I know many of you say who cares, you can watch the ads online anyway.  That’s not the point. The actual game is secondary to the event of Superbowl and the commercials are part of that. Canadians have been robbed of the full experience for years and I think that’s crap.  The vast majority of the best ads (and total ads for that matter) are all for products and services available in Canada too.  Why the league is not forcing the USA broadcaster to secure NA rights for their ads is beyond me.  Dorritos are available on both sides of the border. Why not give the Canadian network a small cut of the ad buy? It’s not that hard.

I am very much against the protectionism of Canadian content.

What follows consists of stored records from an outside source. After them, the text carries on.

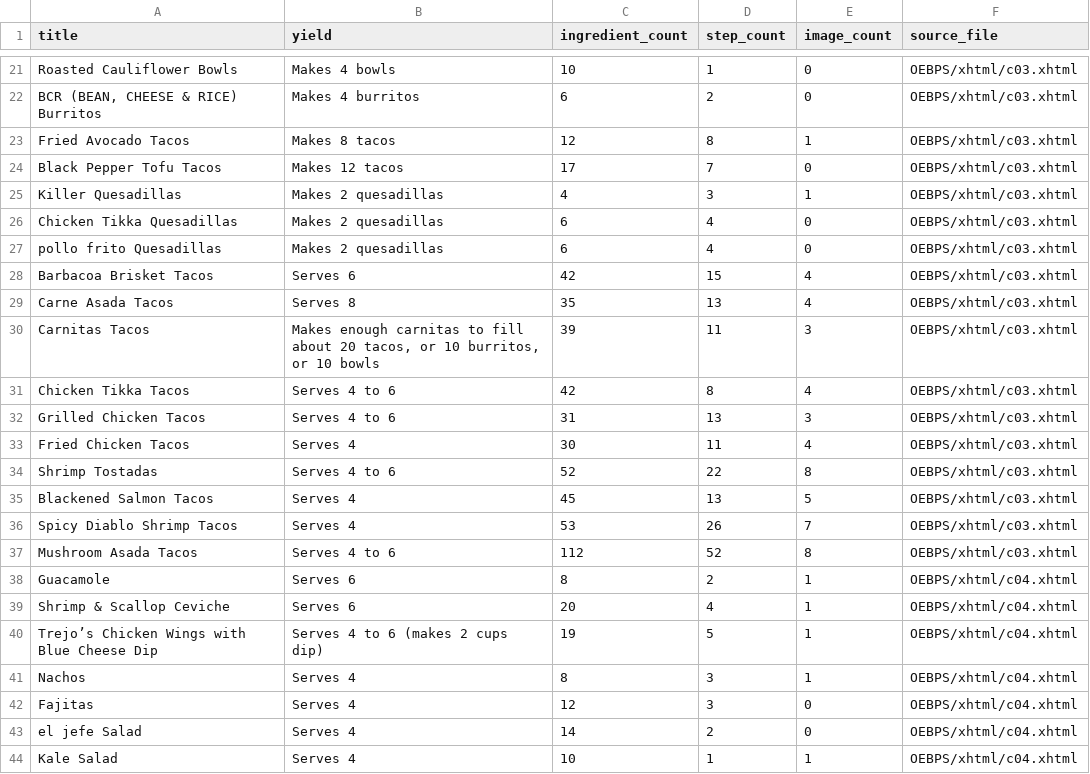
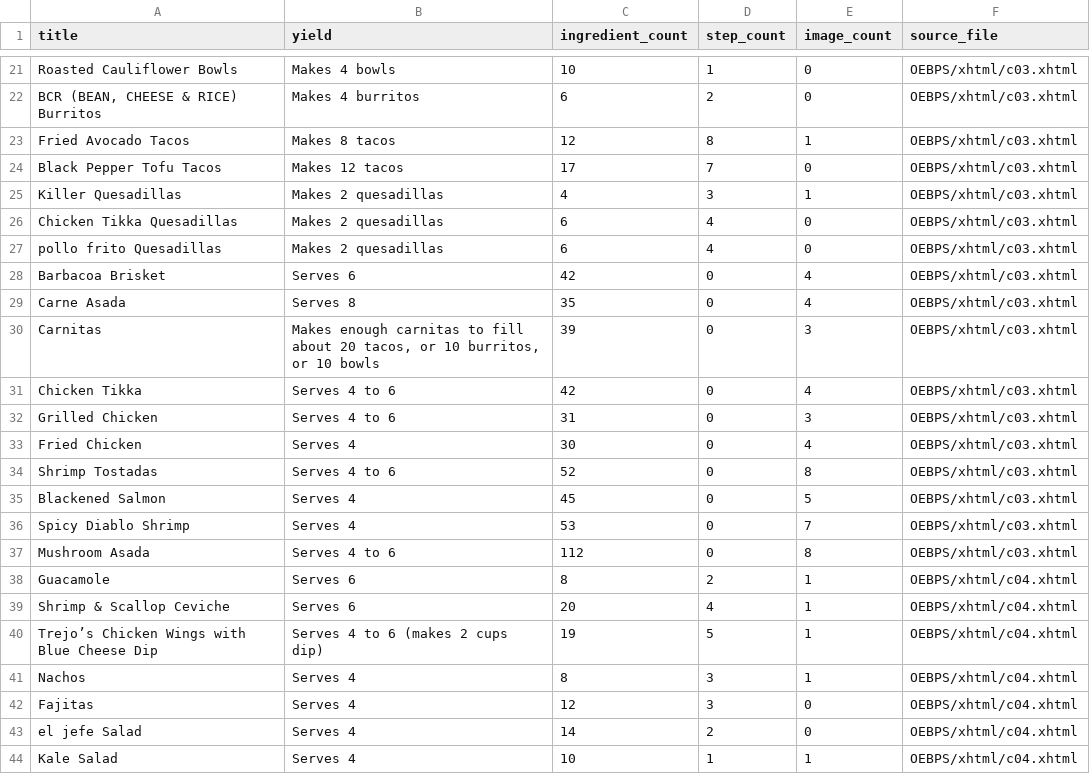
Before and after one commit to cookclub/cookclub.github.io, a CSV file: docs/trejo/exports/recipes.csv, drawn as a sheet; only a part is shown, gaps mark what is left out.

Commit message:
Trejo: add Master Recipes (fix blank pages)

```diff
--- a/docs/trejo/exports/recipes.csv
+++ b/docs/trejo/exports/recipes.csv
@@ -27,12 +27,12 @@ Chicken Tikka Quesadillas,Makes 2 quesadillas,6,4,0,OEBPS/xhtml/c03.xhtml
 pollo frito Quesadillas,Makes 2 quesadillas,6,4,0,OEBPS/xhtml/c03.xhtml
-Barbacoa Brisket Tacos,Serves 6,42,15,4,OEBPS/xhtml/c03.xhtml
-Carne Asada Tacos,Serves 8,35,13,4,OEBPS/xhtml/c03.xhtml
-Carnitas Tacos,"Makes enough carnitas to fill about 20 tacos, or 10 burritos, or 10 bowls",39,11,3,OEBPS/xhtml/c03.xhtml
-Chicken Tikka Tacos,Serves 4 to 6,42,8,4,OEBPS/xhtml/c03.xhtml
-Grilled Chicken Tacos,Serves 4 to 6,31,13,3,OEBPS/xhtml/c03.xhtml
-Fried Chicken Tacos,Serves 4,30,11,4,OEBPS/xhtml/c03.xhtml
-Shrimp Tostadas,Serves 4 to 6,52,22,8,OEBPS/xhtml/c03.xhtml
-Blackened Salmon Tacos,Serves 4,45,13,5,OEBPS/xhtml/c03.xhtml
-Spicy Diablo Shrimp Tacos,Serves 4,53,26,7,OEBPS/xhtml/c03.xhtml
-Mushroom Asada Tacos,Serves 4 to 6,112,52,8,OEBPS/xhtml/c03.xhtml
+Barbacoa Brisket,Serves 6,42,0,4,OEBPS/xhtml/c03.xhtml
+Carne Asada,Serves 8,35,0,4,OEBPS/xhtml/c03.xhtml
+Carnitas,"Makes enough carnitas to fill about 20 tacos, or 10 burritos, or 10 bowls",39,0,3,OEBPS/xhtml/c03.xhtml
+Chicken Tikka,Serves 4 to 6,42,0,4,OEBPS/xhtml/c03.xhtml
+Grilled Chicken,Serves 4 to 6,31,0,3,OEBPS/xhtml/c03.xhtml
+Fried Chicken,Serves 4,30,0,4,OEBPS/xhtml/c03.xhtml
+Shrimp Tostadas,Serves 4 to 6,52,0,8,OEBPS/xhtml/c03.xhtml
+Blackened Salmon,Serves 4,45,0,5,OEBPS/xhtml/c03.xhtml
+Spicy Diablo Shrimp,Serves 4,53,0,7,OEBPS/xhtml/c03.xhtml
+Mushroom Asada,Serves 4 to 6,112,0,8,OEBPS/xhtml/c03.xhtml
 Guacamole,Serves 6,8,2,1,OEBPS/xhtml/c04.xhtml
```
Also changed, not shown: 11 other files.
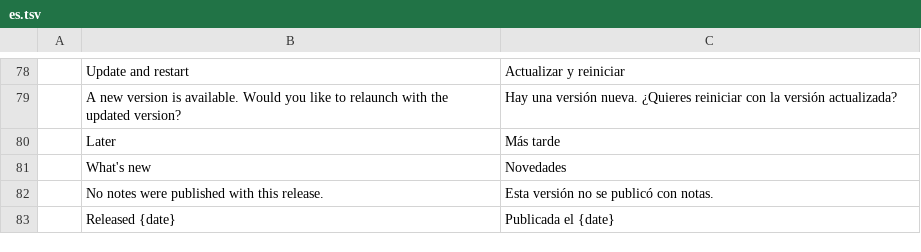
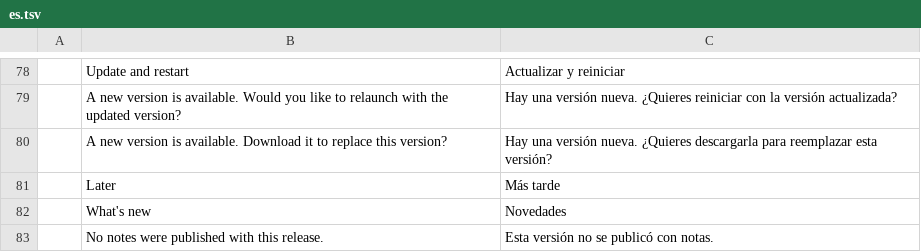
Before and after one commit to tpawley2001/craft-launcher, a TSV file: crates/ui-egui/src/i18n/es.tsv, drawn as a sheet; only a part is shown, gaps mark what is left out; the shorter side is filled out with more unchanged rows.

```diff
--- a/crates/ui-egui/src/i18n/es.tsv
+++ b/crates/ui-egui/src/i18n/es.tsv
@@ -79,2 +79,3 @@
 	A new version is available. Would you like to relaunch with the updated version?	Hay una versión nueva. ¿Quieres reiniciar con la versión actualizada?
+	A new version is available. Download it to replace this version?	Hay una versión nueva. ¿Quieres descargarla para reemplazar esta versión?
 	Later	Más tarde
```
Also changed, not shown: crates/ui-egui/src/i18n/de.tsv, crates/ui-egui/src/i18n/fr.tsv, 7 other files.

Let the audience decide what it want’s to consume.

I am told the Toronto Star sports section on Thursday was all of 4 pages at the back of the GTA section.  Is this what it has come to in newspapers in Toronto?

Yours truly is going to be at the Lakers, Raptors game in LA on New Years day. Anyone else?

The USA Today today ran 52 predictions for sports in 2017. 0 dealt with hockey on the NHL. Soccer, skiing, tennis, horse racing, golf, boxing, UFC, auto racing, NASCAR all listed multiple times  but no hockey.

It’s award season or holiday wish season and Richard Deitsch has a great read on the USA side of things here.

So before I (and Mike) give you ours, lets see what you got:

In the comments fill out your ballot:

Best Toronto Sports Media Member of 2016__________________________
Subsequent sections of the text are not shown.